Mohamed maintains her frantic prose with an incredibly rollicking story involving the revival of the Elder Gods to fight the Ancient Ones. It pulls from ideas that were set up both in books one and two, and definitely benefits from a quick re-read of the others. It isn’t absolutely necessary, but there were a few details that I was thankful for refreshing myself on before giving the final book its due attention. At times it feels like Mohamed just throws something at the reader to force an obstacle in the character’s paths, but it didn’t really bother me here. The previous books always focused on Nick and Johnny, and the final book doesn’t stray from that. It builds up an epic fight for the end, but doesn’t rely on it to drive the story.
Lastly, Mohamed still plays with the class and racial aspects to Yenu and Nick’s relationship. She muddies the water a little bit this time, inverting their power dynamics a little bit. Yenu still has Johnny’s flair for the impossible schemes, the need to assert power over Them, but it has a different nature this time. She’s still unpredictable and untrustworthy based on her history, but it feels less distinct. Nick, however, is calling from inside the house. His passivity towards the Ancient Ones, and active hostility towards the rebels’ desires of freedom make him an enemy to his older self. Not to mention, he can’t decide whether Yenu should be stopped because she’s a tool of the Ancient Ones or because she’s going to get everyone killed. It’s not as clear cut this time around and it adds to the tension quite a bit.
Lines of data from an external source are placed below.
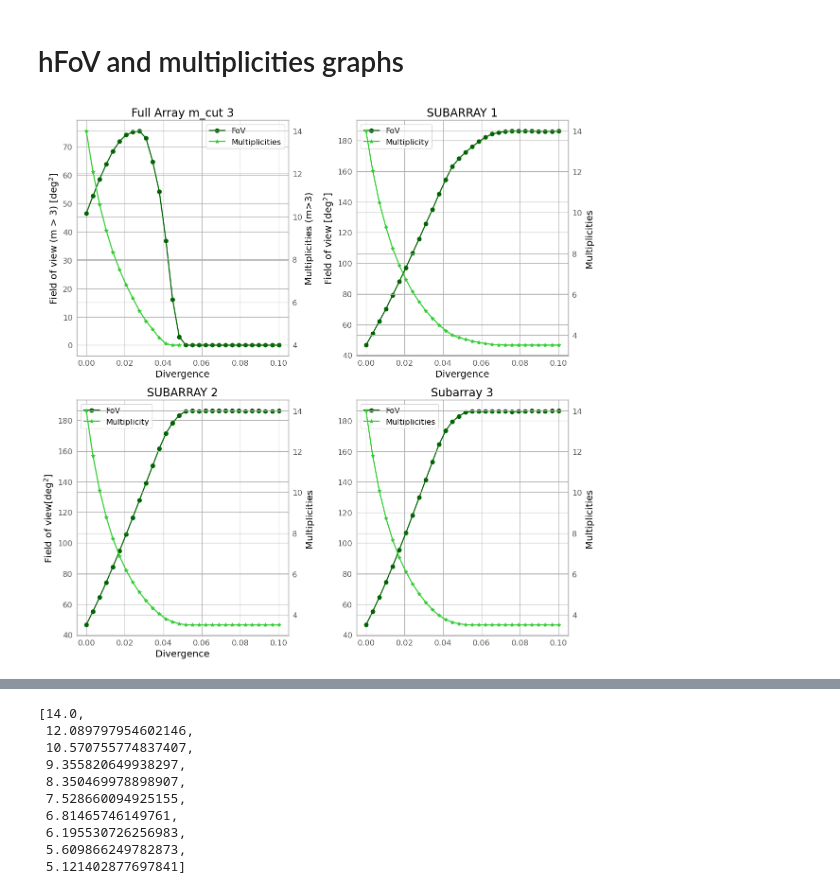
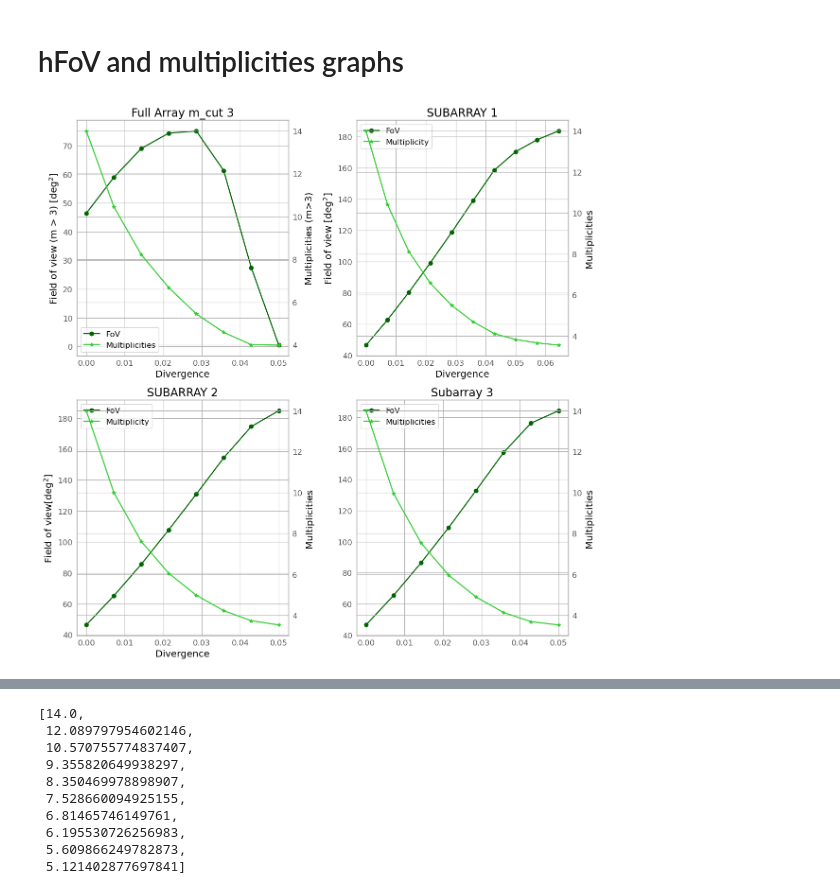
Before and after one commit to SamantaMorales/divtel, a Jupyter notebook: Confronting_different_MST_this_one_contains_the_intersection.ipynb, the cells around one changed output, grey strips where cells are left out. Saved outputs shown, nothing was run; the diff lists cells and outputs as text; code cells hidden in the pictures.

```diff
--- a/Confronting_different_MST_this_one_contains_the_intersection.ipynb
+++ b/Confronting_different_MST_this_one_contains_the_intersection.ipynb
@@ -803,0 +851,26 @@ for divergence in div:
+# %%
+# SUBARRAY 3
+
+FoV_array_complete_3=[]
+multiplicity_array_complete_3=[]
+FoV_array_3=[]#This will be the one without saturation
+multiplicity_array_3=[] #This will be the one without saturation
+for divergence in div:
+    array_3.divergent_pointing(divergence, az=0,alt=70)
+    FoV=array_3.hFoV(subarray_mult=number_of_telescopes_subarray_3)[0]
+    multiplicity=array_3.hFoV(subarray_mult=number_of_telescopes_subarray_3)[1]
+    FoV_array_complete_3.append(FoV)
+    multiplicity_array_complete_3.append(multiplicity)
+
+FoV_array_3=[]#This will be the one without saturation
+multiplicity_array_3=[] #This will be the one without saturation
+div_no_saturation_sub_3=[]
+
+for i in range(np.size(FoV_array_complete_3)-1):
+        if np.round(FoV_array_complete_3[i+1])!=np.round(FoV_array_complete_3[i]):
+            FoV_array_3.append(FoV_array_complete_3[i])
+            multiplicity_array_3.append(multiplicity_array_complete_3[i])
+print(np.size(FoV_array_3))
+div_stop_3=np.size(FoV_array_3)
+div_no_saturation_sub_3=div[:div_stop_3]
+print(FoV_array_3)
@@ -867,9 +927,9 @@ number_of_telescopes_subarray_1
 fig, axes = plt.subplots(2, 2, figsize=(12, 12))
 # Plot Full Array
 # Full Array with m_cut = 3
-l1=axes[0,0].plot(div, FoV_full_array, label='FoV', marker='o', color='darkgreen')
+l1=axes[0,0].plot(div_no_saturation_full_array, FoV_full_array, label='FoV', marker='o', color='darkgreen')
 ax2 = axes[0,0].twinx()
-l2=ax2.plot(div, multiplicity_full_array, label='Multiplicities',marker='*', color='limegreen')
+l2=ax2.plot(div_no_saturation_full_array, multiplicity_full_array, label='Multiplicities',marker='*', color='limegreen')
 axes[0,0].set_title('Full Array m_cut 3')
 axes[0,0].set_xlabel('Divergence')
 axes[0,0].set_ylabel('Field of view (m > 3) [deg$^2$]')
@@ -880,44 +940,44 @@ axes[0,0].legend(axeslegend, [l.get_label() for l in axeslegend])
 
 
 #Plot the ones for subarray 1
-l1=axes[0,1].plot(div, FoV_array, label='FoV',marker='o', color='darkgreen')
+l1=axes[0,1].plot(div_no_saturation_sub_1, FoV_array, label='FoV',marker='o', color='darkgreen')
 ax5=axes[0,1].twinx()
-l2=ax5.plot(div, multiplicity_array, label='Multiplicity', marker='*', color='limegreen')
+l2=ax5.plot(div_no_saturation_sub_1, multiplicity_array, label='Multiplicity', marker='*', color='limegreen')
 axes[0,1].set_title('SUBARRAY 1')
 axes[0,1].set_xlabel('Divergence')
 axes[0,1].set_ylabel('Field of view [deg$^2$]')
 ax5.set_ylabel('Multiplicities')
 axeslegend = l1+l2
 axes[0,1].legend(axeslegend, [l.get_label() for l in axeslegend])
 #Plot the ones for subarray 2
-l1=axes[1,0].plot(div, FoV_array_2, label='FoV',marker='o', color='darkgreen')
+l1=axes[1,0].plot(div_no_saturation_sub_2, FoV_array_2, label='FoV',marker='o', color='darkgreen')
 ax5=axes[1,0].twinx()
-l2=ax5.plot(div, multiplicity_array_2, label='Multiplicity', marker='*', color='limegreen')
+l2=ax5.plot(div_no_saturation_sub_2, multiplicity_array_2, label='Multiplicity', marker='*', color='limegreen')
 axes[1,0].set_title('SUBARRAY 2')
 axes[1,0].set_xlabel('Divergence')
 axes[1,0].set_ylabel('Field of view[deg$^2$]')
 ax5.set_ylabel('Multiplicities')
 axeslegend = l1+l2
 axes[1,0].legend(axeslegend, [l.get_label() for l in axeslegend])
 
 # Subarray 3
-l1=axes[1,1].plot(div, FoV_array_3, label='FoV',marker='o', color='darkgreen')
+l1=axes[1,1].plot(div_no_saturation_sub_3, FoV_array_3, label='FoV',marker='o', color='darkgreen')
 ax3 = axes[1,1].twinx()
-l2=ax3.plot(div,multiplicity_array_3, label='Multiplicities', marker='*', color='limegreen')
+l2=ax3.plot(div_no_saturation_sub_3,multiplicity_array_3, label='Multiplicities', marker='*', color='limegreen')
 plt.title('Subarray 3')
 plt.xlabel('Divergence')
 plt.ylabel('Field of view  [deg$^2$]')
 plt.ylabel('Multiplicities')
 axeslegend = l1+l2
 axes[1,1].legend(axeslegend, [l.get_label() for l in axeslegend])
 # Adjust layout
 plt.tight_layout()
 
 
 
 plt.show()
 # %% [output]
-[figure, old version]
+[figure, new version]
 # %%
 #mask[:100]
 multiplicity_full_array
```
Also changed, not shown: parts of 23 cells of this notebook, 1 other file.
I’m sure some folks will be frustrated by Mohamed’s intensely chaotic nature in these books, but it’s what I’ve come to expect of her, and she always delivers in spades. I can count on her for incredible internal thoughts, fun pop-culture references (subjective I know, and I generally dislike them), and painful but truthful relationship dynamics. I’m so glad I picked up Beneath the Rising when it came out, and even more glad I gave the last book another shot after some time away from my spring slump. If you haven’t given this series a shot yet, and you want a fun yet critical portrayal of Lovecraftian lore that respects the ideas it can strive for, definitely pick up Premee Mohamed’s Beneath the Rising Trilogy. And if you have finished book two, and haven’t finished the series, it’s worth your time. It definitely was worth mine.
Rating: The Void Ascendant: 8.5/10